The Hayes Theatre has quickly become a home to a host of cabaret shows, ranging from career retrospective to tribute to original narrative to bildungsroman and everything in between, and it’s that level of contrast that makes their programming so compelling. Lucy Maunder in Irving Berlin: Songs in the Key of Black has lived a life outside the Hayes, but it settles nicely into the intimate Potts Point space.
It’s a Prohibition-era sing-song, so lightly placed in the appropriate era that you barely notice it’s there, until Maunder reminds us that drinks cost ten cents and her teacups are full of gin. It’s a pleasant framework because it barely exists. The book, by Nicholas Christo, isn’t much of a book at all, and in that respect it has a little less heft than other cabarets in Sydney of late.

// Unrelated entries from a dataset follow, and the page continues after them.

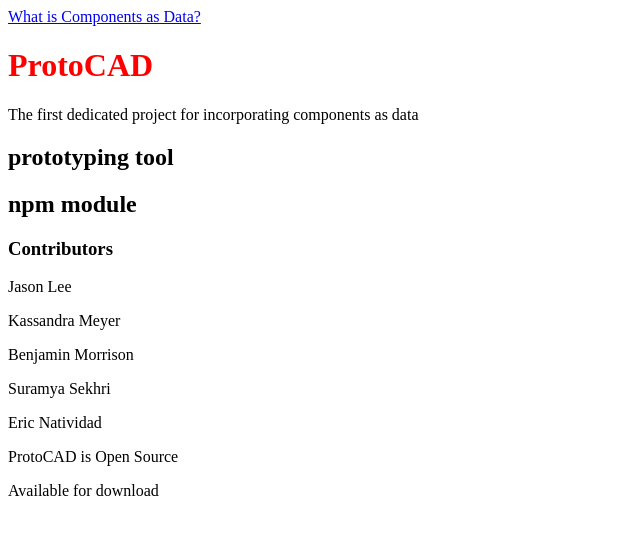
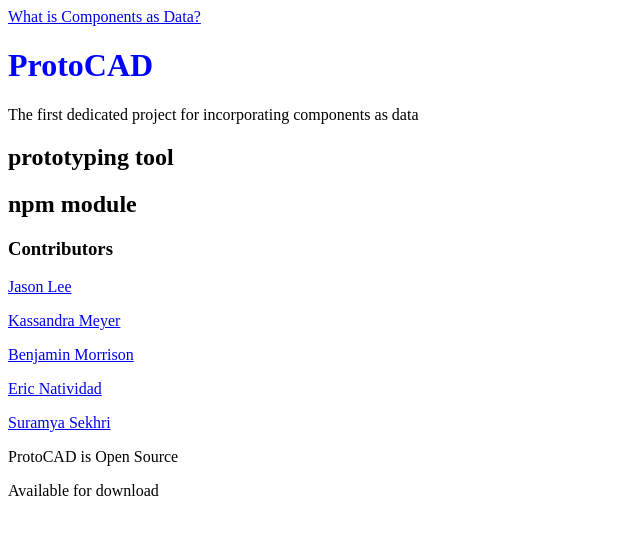
Before and after one commit to CAD-X/Showcase, a Next.js app: page / in a window 1280 px wide. Shown: the top 534 px of the page, without its empty margins (0-640 px from the left). Built offline with nearby package versions, Linux system fonts and the light colour scheme.

Commit message:
add scss

```diff
--- /dev/null
+++ b/index.scss
@@ -0,0 +1,3 @@
+h1 {
+  color: blue;
+}
--- /dev/null
+++ b/next.config.js
@@ -0,0 +1,5 @@
+const withSass = require('@zeit/next-sass')
+
+module.exports = withSass({
+  sassLoaderOptions: {}
+})
--- a/package.json
+++ b/package.json
@@ -12,7 +12,9 @@
   "author": "",
   "license": "ISC",
   "dependencies": {
+    "@zeit/next-sass": "^1.0.1",
     "next": "^9.1.1",
+    "node-sass": "^4.12.0",
     "react": "^16.10.2",
     "react-dom": "^16.10.2"
   }
--- a/pages/index.js
+++ b/pages/index.js
@@ -1,4 +1,5 @@
 import Link from 'next/link';
+import "../index.scss";
 
 const Index = () => (
   <div>
@@ -6,7 +7,7 @@
       <a title="About Page">What is Components as Data?</a>
     </Link>
     <div className="jumbotron">
-        <h1 style={{ color: 'red' }}>ProtoCAD</h1>
+        <h1>ProtoCAD</h1>
         <p>The first dedicated project for incorporating components as data</p>
     </div>
     <div className="how-to-prototyping">
@@ -17,13 +18,13 @@
     </div>
 
     <div className="contributors">
-      {/* photo and github */}
+      {/* photo, github link, bio */}
       <h3>Contributors</h3>
-      <p>Jason Lee</p>
-      <p>Kassandra Meyer</p>
-      <p>Benjamin Morrison</p>
-      <p>Suramya Sekhri</p>
-      <p>Eric Natividad</p>
+      <p><a href="https://github.com/jasonlee1245">Jason Lee</a></p>
+      <p><a href="https://github.com/kassanj">Kassandra Meyer</a></p>
+      <p><a href="https://github.com/newbenhd">Benjamin Morrison</a></p>
+      <p><a href="https://github.com/EricNatividad">Eric Natividad</a></p>
+      <p><a href="https://github.com/suramyasekhri">Suramya Sekhri</a></p>
     </div>
 
     <div className="footer">
```
Also changed, not shown: 1 other file (tests, documents, lock files or other folders).
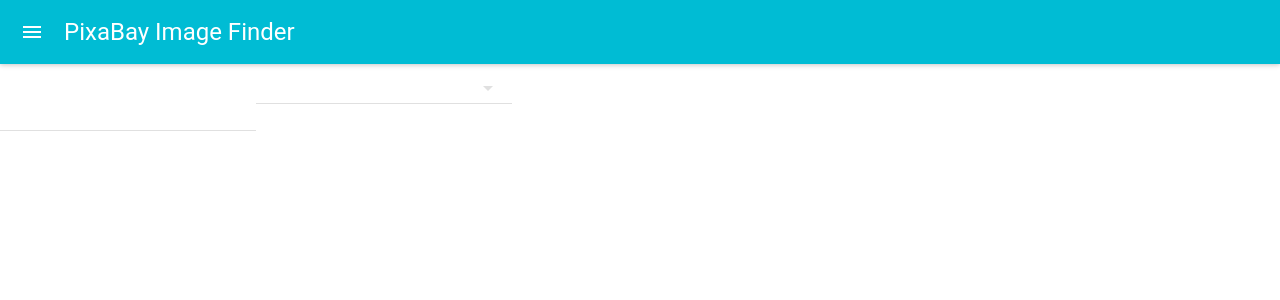
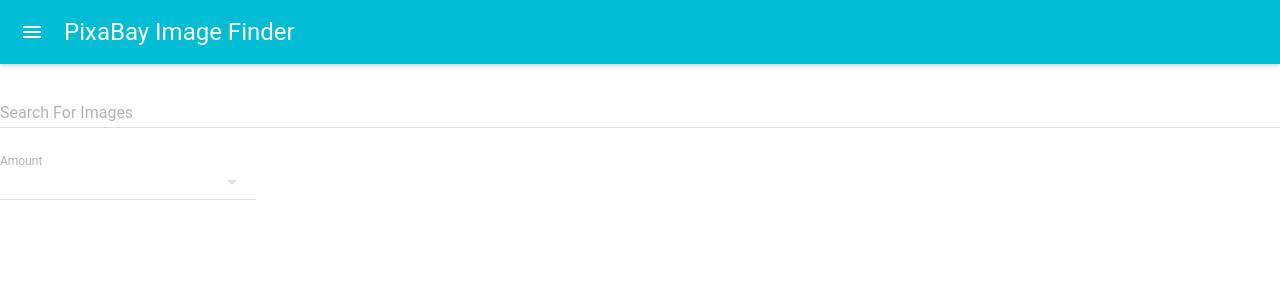
Before and after one commit to WingChhun/react-pixabay-material-ui, a React (Create React App) app: page / in a window 1280 px wide. Shown: the top 300 px of the page. Built offline with nearby package versions, Linux system fonts and the light colour scheme.

Commit message:
Modify SearchBar, add handleChange function

```diff
--- a/src/components/search/SearchBar.js
+++ b/src/components/search/SearchBar.js
@@ -2,6 +2,7 @@
 
 import TextField from 'material-ui/TextField';
 import SelectField from 'material-ui/SelectField';
+import MenuItem from 'material-ui/MenuItem';
 import {API_KEY} from "../../constants.js";
 
 class Search extends Component {
@@ -20,13 +21,57 @@
         }
     }
 
+    //todo: handle Changes, use partial function syntax to prevent re-render
+    handleChange = field => event => {
+
+        const {searchText, amount} = this.state;
+        switch (field) {
+
+            case "amount":
+                console.log("amount ", field);
+
+                break;
+
+            case "search":
+                console.log('search', field);
+                break;
+
+            default:
+
+                return;
+        }
+
+    }
+
     render()
     {
+
+        const {searchText, amount} = this.state;
+
         return (
             <div>
 
-                <TextField/>
-                <SelectField/>
+                <TextField
+                    name={'searchText'}
+                    value
+                    ={searchText}
+                    onChange={this.handleChange("search")}
+                    fullWidth
+                    floatingLabelText="Search For Images"/>
+
+                <br/>
+                <SelectField
+                    name="amount"
+                    value={amount}
+                    floatingLabelText="Amount"
+                    onChange={this.handleChange("amount")}>
+
+                    <MenuItem value ={1} primaryText="Hello"/>
+                    <MenuItem value ={1} primaryText="Hello"/>
+                    <MenuItem value ={1} primaryText="Hello"/>
+                    <MenuItem value ={1} primaryText="Hello"/>
+                    <MenuItem value ={1} primaryText="Hello"/>
+                </SelectField>
 
             </div>
         )
```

This can be forgiven to a point, because when you’re spending an hour or so with the songs of Irving Berlin, you start to feel ungrateful for complaining. Berlin, who wrote about 1,500 songs in his career, is one of the strongest influencers of modern pop music: his sentimentalities are direct and universally phrased, with that blend of broad, general notions dipped with authenticating specificities.
He wrote music that was simply and elegantly phrased, emotive, and just-so: perfect for lovers, really. If you don’t think you know his songs, you’re probably wrong: they’ve been sung by hundreds and hundreds of artists, and he’s all over Broadway and the Great American Songbook.
Maunder for the most part is a good interpreter for these songs that have become standards, seeped into the Western consciousness. She has a pleasing, supple tone that serves the songs well. She delves deeply into some songs, and less so into others. Her “Cheek to Cheek” is as spry as Astaire’s footwork in Top Hat and her “Puttin’ on the Ritz” is fun and accessible.
“What’ll I Do” feels a little overwrought, but the feeling behind “After You Get What You Want, You Don’t Want It” lands right where it should.
It’s slightly uneven, but again, it’s hard to mind; Maunder is a good personality and a sweet voice to spend a little time with.
The time passes by quickly, though it never feels breakneck fast (thanks to a good internal sense of the shape of the show, helmed by Neil Gooding), which is doubly impressive considering the songs within the show are quite short; it’s easy to give yourself over to the experience.
Maunder is accompanied by her Musical Director, Isaac Heyward, whose effortlessness with piano is never once downplayed or under-aprpeciated. He supports Maunder with a lovely generosity and liveliness that’s more than repaid in full when she faux-grudglingly awards him the spotlight in their take on “I Love a Piano,” easily the most alive and exciting part of the show.
It’s a little bit like a dream, this cabaret: you take your seat, let the music weave its magic around you, softly permeating the corners of your mind. And then you walk out of the theatre, blink against the sudden harshness of the light, the hardness of life, and move on. Maybe not changed, but with something settled inside, the thing that holds out for a little beauty. Maunder and her show give that gift to all who attend.